2:07: Norm Kelly (Ward 40, Scarborough Agincourt), Toronto’s new deputy mayor, has joined the show. He shares his background as someone who ran for student council growing up, did research for Pierre Berton, taught history at UCC, and was a Liberal MP in the Trudeau government before becoming a Metro councillor. Kelly adds that he was impressed with how the late prime minister could speak extemporaneously for long periods of time about the repatriation of the constitution. To Kelly, that showed the depth and clarity of Trudeau’s thinking.
2:20: Now we have our football segment! Toronto Argos general manager Jim Barker joins the show, and Rob asks him about the team’s outlook and Ricky Ray’s health status, among other things. Rob speaks without notes with confidence and clarity. So, yeah, football is to Rob Ford as the constitution was to Pierre Trudeau.
2:29: Derek calls in and says he’s a big-time supporter of the Ford brothers. He agrees that Hudak should stay as leader and that the conversation about removing him is just a distraction. Also a distraction: talking about how to fix a political party when you work in a non-partisan municipal environment.
2:39: Caller Joe thinks either Doug Ford or Doug Holyday should be the next PC leader, and Rob jumps in to say that Tim Hudak is the leader and that the Fords support him. That said, Rob says brother Doug would make a great MPP and could be the leader after Hudak. Doug has said he doesn’t plan to run for another term on council and has publicly mused about running for provincial office—he might just do it, too, even if only to spite Raccoon Nation.
2:51: A Calypso musician discusses a song he wrote in the mayor’s honour. It’s an upbeat, optimistic tune with lyrics that talk about how it doesn’t matter what people say about Rob, he’s still worth voting for. It’s no Jenny James, but it’s a fine addition to the canon of Rob Ford music.
3:00: And Doug wraps up with a string of questionable talking points like “stopping the gravy train” and “saving a billion dollars” before blessing Ford Nation.
This week’s edition of The City acted as a support hotline for the mayor, allowing our chief magistrate to hear reassuring feedback about his conduct.
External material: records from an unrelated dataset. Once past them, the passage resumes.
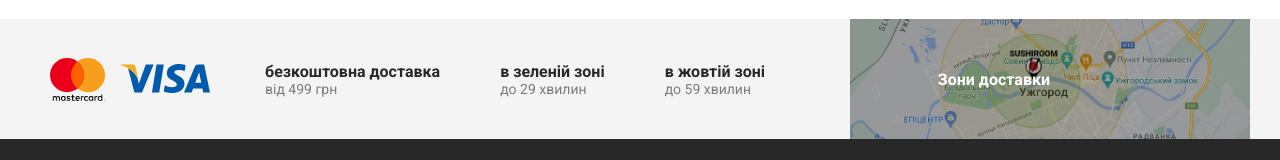
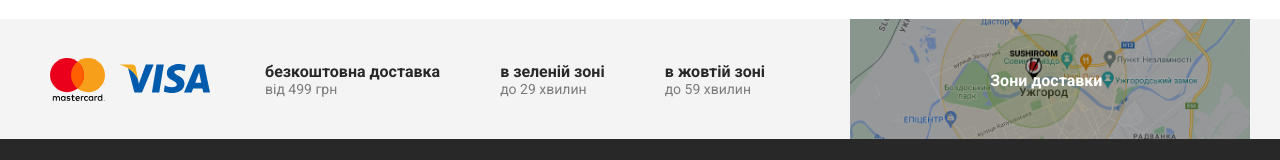
Before and after one commit to vezhdelit/sushi-room-frontend, a React (Vite) app: page / in a window 1280 px wide. Shown: the part 1116-1276 px from the top of the page. Built offline with nearby package versions, Linux system fonts and the light colour scheme; no server answers.

Commit message:
markup fix

```diff
--- a/src/layout/DeliveryInfo/DeliveryInfo.module.scss
+++ b/src/layout/DeliveryInfo/DeliveryInfo.module.scss
@@ -53,8 +53,8 @@
     }
     h4 {
       position: absolute;
-      align-self: center;
-      right: 230px;
+
+      transform: translate(125%, 275%);
       color: $white;
     }
   }
```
It’s an interesting case study in how an information bubble is made and how it can be unhealthy to be the person at the centre of it.
Two out of five shish kebabs. And God bless you, Raccoon Nation, you scavenging scamps.